(Work item):
Search the listing for "function" and copy every line where it appears.

(Information given):
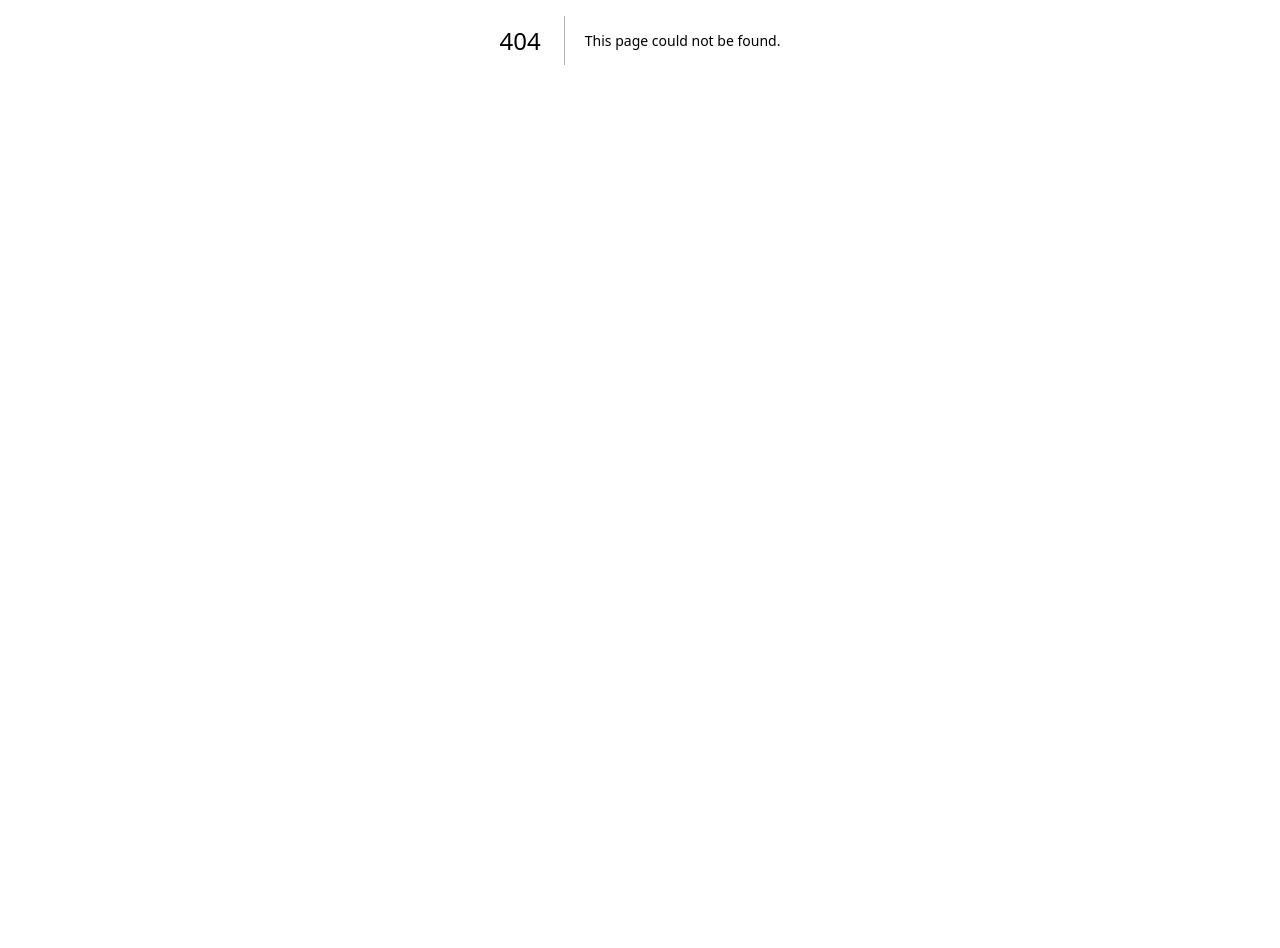
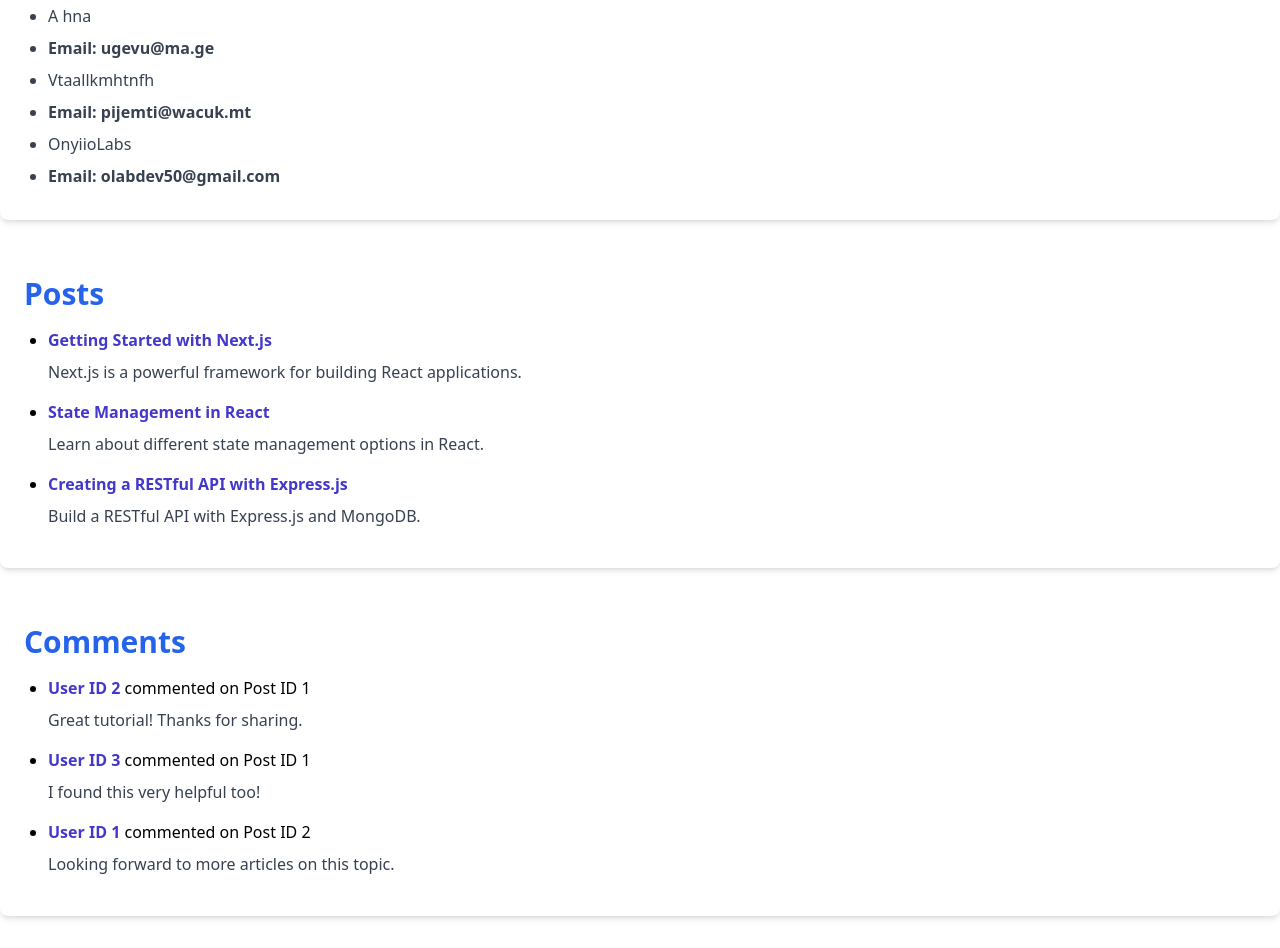
Before and after one commit to sanctity2k5/form-validation, a Next.js app: page /json-server in a window 1280 px wide. Before the commit this address had no page. Shown: the part 360-1308 px from the top of the page. Before the commit the page ends 800 px from the top, so only its background shows below. Built offline with nearby package versions, Linux system fonts and the light colour scheme; data requests are answered from the project's data file.

Commit message:
setup node action one

```diff
--- /dev/null
+++ b/app/json-server/page.js
@@ -0,0 +1,75 @@
+"use client";
+
+
+import React, { useState, useEffect } from 'react';
+
+function App() {
+  const [posts, setPosts] = useState([]);
+  const [comments, setComments] = useState([]);
+  const [users, setUsers] = useState([]);
+
+  useEffect(() => {
+    // Fetch data for posts
+    fetch('http://localhost:3001/posts')
+      .then((response) => response.json())
+      .then((data) => setPosts(data));
+
+    // Fetch data for comments
+    fetch('http://localhost:3001/comments')
+      .then((response) => response.json())
+      .then((data) => setComments(data));
+
+    // Fetch data for users
+    fetch('http://localhost:3001/users')
+      .then((response) => response.json())
+      .then((data) => setUsers(data));
+  }, []);
+
+  const cardStyle = "bg-white rounded-lg shadow-md p-6 mb-8";
+
+  return (
+    <div className="container mx-auto mt-8">
+      <div className={cardStyle}>
+        <h1 className="text-3xl font-semibold mb-4 text-blue-600">Users</h1>
+        <ul className="list-disc pl-6">
+          {users.map((user) => (
+            <>
+            <li key={user.id} className="mb-2 text-gray-700">
+              <h1>{user.name}</h1>
+            </li>
+            <li key={user.id} className="mb-2 text-gray-700">
+             <strong>Email: {user.email}</strong>
+            </li>
+            </>
+          ))}
+        </ul>
+      </div>
+
+      <div className={cardStyle}>
+        <h1 className="text-3xl font-semibold mb-4 text-blue-600">Posts</h1>
+        <ul className="list-disc pl-6">
+          {posts.map((post) => (
+            <li key={post.id} className="mb-4">
+              <strong className="text-indigo-700">{post.title}</strong>
+              <p className="mt-2 text-gray-700">{post.content}</p>
+            </li>
+          ))}
+        </ul>
+      </div>
+
+      <div className={cardStyle}>
+        <h1 className="text-3xl font-semibold mb-4 text-blue-600">Comments</h1>
+        <ul className="list-disc pl-6">
+          {comments.map((comment) => (
+            <li key={comment.id} className="mb-4">
+              <strong className="text-indigo-700">User ID {comment.userId}</strong> commented on Post ID {comment.postId}
+              <p className="mt-2 text-gray-700">{comment.text}</p>
+            </li>
+          ))}
+        </ul>
+      </div>
+    </div>
+  );
+}
+
+export default App;
--- a/app/page.js
+++ b/app/page.js
@@ -1,22 +1,47 @@
   'use client'
+
+  import React from "react";
   import { useForm } from "react-hook-form";
   import { yupResolver } from "@hookform/resolvers/yup";
   import { formSchema } from "../validations/formSchema";
 
   export default function Form() {
+    const {
+      register,
+      handleSubmit,
+      formState: { errors, isSubmitting },
+    } = useForm({
+      resolver: yupResolver(formSchema),
+    });
 
-    const { register, handleSubmit, formState: {errors, reset, isSubmitting}} = useForm({
-        resolver: yupResolver(formSchema),
-    })
+    const onSubmit = async (data) => {
+      try {
+        const response = await fetch("http://localhost:3001/users", {
+          method: "POST",
+          headers: {
+            "Content-Type": "application/json",
+          },
+          body: JSON.stringify(data),
+        });
 
-    const onSubmit = (data) => {
-        console.log(data)
-        reset()
+        if (response.ok) {
+          console.log("Form data submitted successfully!");
+          // You can reset the form or perform any other actions here
+        } else {
+          console.error("Failed to submit form data.");
         }
+      } catch (error) {
+        console.error("An error occurred while submitting form data:", error);
+      }
+    };
+
     return (
-    <form onSubmit={handleSubmit(onSubmit)} className="space-y-4 w-full max-w-md mx-auto mt-10">
+      <form
+        onSubmit={handleSubmit(onSubmit)}
+        className="space-y-4 w-full max-w-md mx-auto mt-10"
+      >
         <div className="flex flex-wrap">
-        <h1>Looking out for Seemless Deployments Version-Four</h1>
+          <h1>Looking out for Seamless Deployments Version-Four</h1>
           <label className="w-full">Name</label>
           <input
             type="text"
@@ -24,7 +49,9 @@ export default function Form() {
             className="w-full px-4 py-2 mt-2 border rounded-md focus:outline-none focus:border-blue-500"
             {...register("name")}
           />
-        {errors.name && <p className="text-red-500">{errors.name.message}</p>}
+          {errors.name && (
+            <p className="text-red-500">{errors.name.message}</p>
+          )}
         </div>
 
         <div className="flex flex-wrap">
@@ -35,7 +62,9 @@ export default function Form() {
             className="w-full px-4 py-2 mt-2 border rounded-md focus:outline-none focus:border-blue-500"
             {...register("email")}
           />
-        {errors.email && <p className="text-red-500">{errors.email.message}</p>}
+          {errors.email && (
+            <p className="text-red-500">{errors.email.message}</p>
+          )}
         </div>
 
         <div className="flex flex-wrap">
@@ -46,8 +75,9 @@ export default function Form() {
             className="w-full px-4 py-2 mt-2 border rounded-md focus:outline-none focus:border-blue-500"
             {...register("phonenumber")}
           />
-        {errors.phonenumber && <p className="text-red-500">{errors.phonenumber.message}</p>}
-
+          {errors.phonenumber && (
+            <p className="text-red-500">{errors.phonenumber.message}</p>
+          )}
         </div>
 
         <div className="flex flex-wrap">
@@ -58,16 +88,18 @@ export default function Form() {
             className="w-full px-4 py-2 mt-2 border rounded-md focus:outline-none focus:border-blue-500"
             {...register("password")}
           />
-        {errors.password && <p className="text-red-500">{errors.password.message}</p>}
-
+          {errors.password && (
+            <p className="text-red-500">{errors.password.message}</p>
+          )}
         </div>
 
         <div className="flex flex-wrap">
           <button
             className="w-full px-4 py-2 mt-2 bg-blue-500 text-white rounded-md hover:bg-blue-700"
             type="submit"
+            disabled={isSubmitting}
           >
-          Submit
+            {isSubmitting ? "Submitting..." : "Submit"}
           </button>
         </div>
       </form>
--- /dev/null
+++ b/db.json
@@ -0,0 +1,87 @@
+{
+  "posts": [
+    {
+      "id": 1,
+      "title": "Getting Started with Next.js",
+      "content": "Next.js is a powerful framework for building React applications.",
+      "authorId": 1
+    },
+    {
+      "id": 2,
+      "title": "State Management in React",
+      "content": "Learn about different state management options in React.",
+      "authorId": 2
+    },
+    {
+      "id": 3,
+      "title": "Creating a RESTful API with Express.js",
+      "content": "Build a RESTful API with Express.js and MongoDB.",
+      "authorId": 3
+    }
+  ],
+  "users": [
+    {
+      "id": 1,
+      "username": "john_doe",
+      "name": "John Doe"
+    },
+    {
+      "id": 2,
+      "username": "jane_smith",
+      "name": "Jane Smith"
+    },
+    {
+      "id": 3,
+      "username": "bob_jones",
+      "name": "Bob Jones"
+    },
+    {
+      "name": "A hna",
+      "email": "ugevu@ma.ge",
+      "phonenumber": "4124083809",
+      "password": "0Pa$$4uM^t323",
+      "id": 4
+    },
+    {
+      "name": "A hna",
+      "email": "ugevu@ma.ge",
+      "phonenumber": "4124083809",
+      "password": "0Pa$$4uM^t323",
+      "id": 5
+    },
+    {
+      "name": "Vtaallkmhtnfh",
+      "email": "pijemti@wacuk.mt",
+      "phonenumber": "8189177062",
+      "password": "0Pa$$4uM^t343",
+      "id": 6
+    },
+    {
+      "name": "OnyiioLabs",
+      "email": "olabdev50@gmail.com",
+      "phonenumber": "123345354657",
+      "password": "dsgdretyuytikbvxczgdxgh",
+      "id": 7
+    }
+  ],
+  "comments": [
+    {
+      "id": 1,
+      "postId": 1,
+      "userId": 2,
+      "text": "Great tutorial! Thanks for sharing."
+    },
+    {
+      "id": 2,
+      "postId": 1,
+      "userId": 3,
+      "text": "I found this very helpful too!"
+    },
+    {
+      "id": 3,
+      "postId": 2,
+      "userId": 1,
+      "text": "Looking forward to more articles on this topic."
+    }
+  ]
+}
--- a/package.json
+++ b/package.json
@@ -6,13 +6,15 @@
     "dev": "next dev",
     "build": "next build",
     "start": "next start",
-    "lint": "next lint"
+    "lint": "eslint",
+    "json-server": "json-server --watch db.json --port 3001"
   },
   "dependencies": {
     "@hookform/resolvers": "^3.1.1",
     "autoprefixer": "10.4.14",
     "eslint": "8.44.0",
     "eslint-config-next": "13.4.9",
+    "json-server": "^0.17.3",
     "next": "13.4.9",
     "postcss": "8.4.25",
     "react": "18.2.0",
```
Also changed, not shown: .eslintrc.js (added), .eslintrc.json, 1 other file (tests, documents, lock files or other folders). Lines whose indentation alone changed are shown as unchanged.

(Solution for this task):
+function App() {
   export default function Form() {
@@ -24,7 +49,9 @@ export default function Form() {
@@ -35,7 +62,9 @@ export default function Form() {
@@ -46,8 +75,9 @@ export default function Form() {
@@ -58,16 +88,18 @@ export default function Form() {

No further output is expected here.